***** DATASET RECORDS

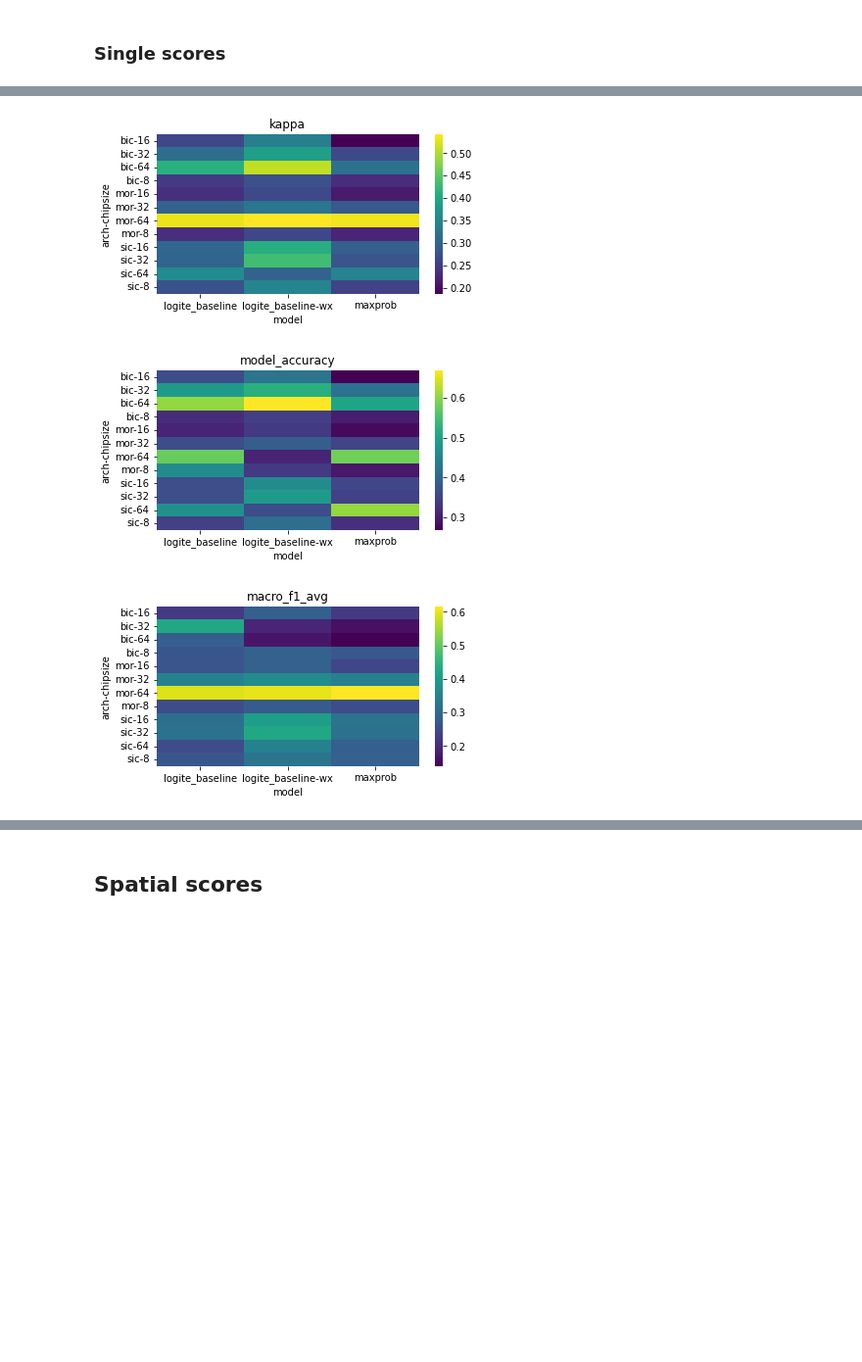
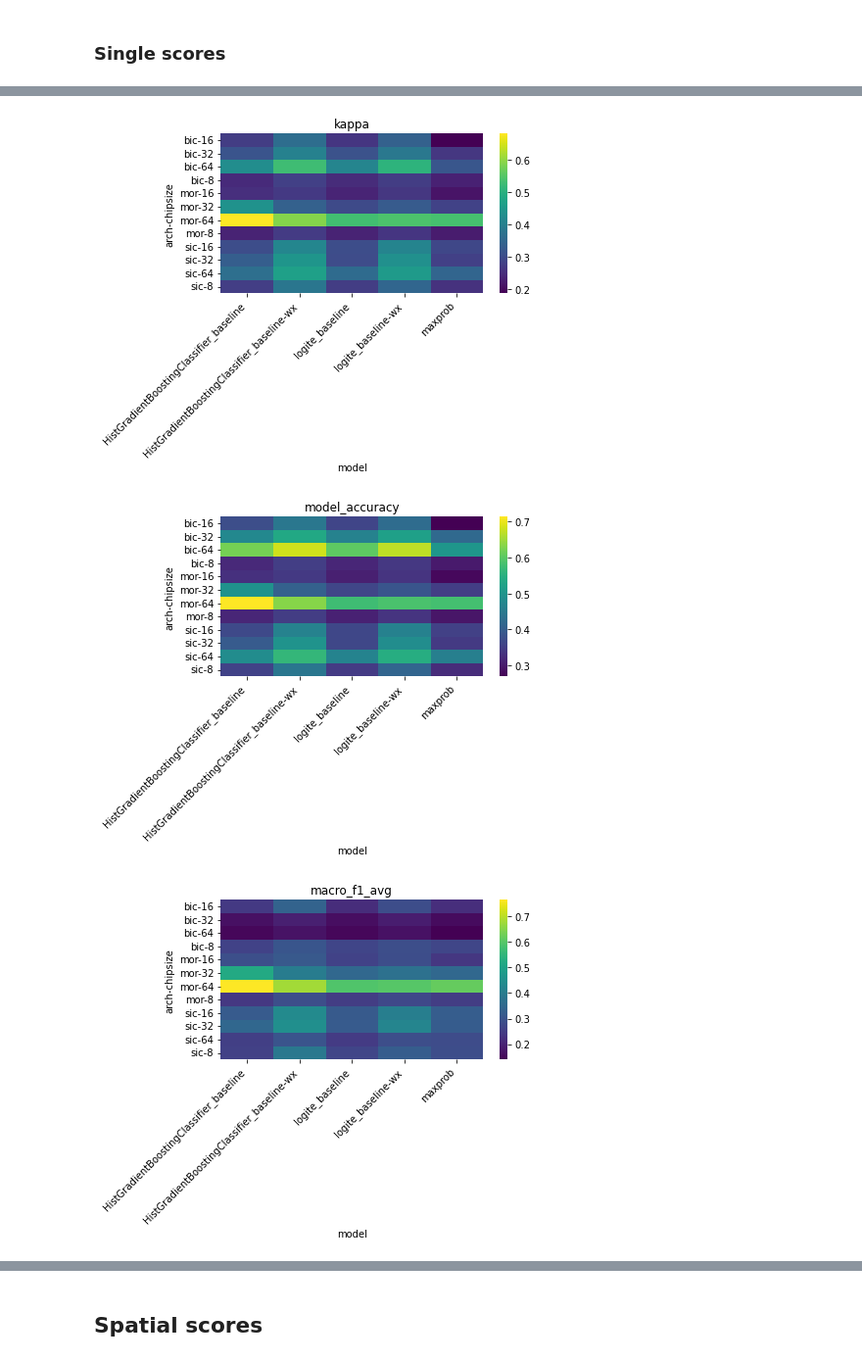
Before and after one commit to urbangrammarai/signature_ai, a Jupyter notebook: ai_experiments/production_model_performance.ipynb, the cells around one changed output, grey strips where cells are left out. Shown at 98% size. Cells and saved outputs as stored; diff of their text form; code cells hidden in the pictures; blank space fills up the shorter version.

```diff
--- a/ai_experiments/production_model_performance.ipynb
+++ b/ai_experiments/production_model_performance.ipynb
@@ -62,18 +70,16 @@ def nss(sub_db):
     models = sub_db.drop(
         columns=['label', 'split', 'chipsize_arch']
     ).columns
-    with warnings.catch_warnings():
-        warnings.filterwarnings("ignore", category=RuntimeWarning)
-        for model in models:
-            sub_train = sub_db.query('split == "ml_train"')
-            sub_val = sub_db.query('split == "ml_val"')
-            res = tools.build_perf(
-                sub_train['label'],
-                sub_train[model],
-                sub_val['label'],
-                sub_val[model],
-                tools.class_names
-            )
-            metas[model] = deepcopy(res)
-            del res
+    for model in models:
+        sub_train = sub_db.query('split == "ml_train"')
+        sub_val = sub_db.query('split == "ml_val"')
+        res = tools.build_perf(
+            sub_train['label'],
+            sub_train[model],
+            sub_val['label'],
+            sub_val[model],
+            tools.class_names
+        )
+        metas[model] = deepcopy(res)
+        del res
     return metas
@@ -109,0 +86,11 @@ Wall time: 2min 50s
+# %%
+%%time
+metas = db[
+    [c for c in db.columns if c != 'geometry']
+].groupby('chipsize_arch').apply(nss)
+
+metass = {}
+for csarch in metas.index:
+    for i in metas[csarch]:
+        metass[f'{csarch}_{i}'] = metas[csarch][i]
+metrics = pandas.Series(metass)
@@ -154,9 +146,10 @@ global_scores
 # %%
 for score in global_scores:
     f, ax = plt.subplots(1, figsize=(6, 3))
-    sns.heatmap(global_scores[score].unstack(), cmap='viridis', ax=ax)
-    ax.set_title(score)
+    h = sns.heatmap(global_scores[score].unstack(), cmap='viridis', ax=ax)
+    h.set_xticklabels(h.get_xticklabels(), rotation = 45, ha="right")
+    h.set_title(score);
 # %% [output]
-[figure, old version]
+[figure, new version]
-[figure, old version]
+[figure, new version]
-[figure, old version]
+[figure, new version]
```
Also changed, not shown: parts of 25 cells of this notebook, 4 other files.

**********

- **WHAT IS BEING ASKED**:
Please copy out each line of the data in which the word "tools" occurs.

- **RESPONSE TO THIS TASK**:
-            res = tools.build_perf(
-                tools.class_names
+        res = tools.build_perf(
+            tools.class_names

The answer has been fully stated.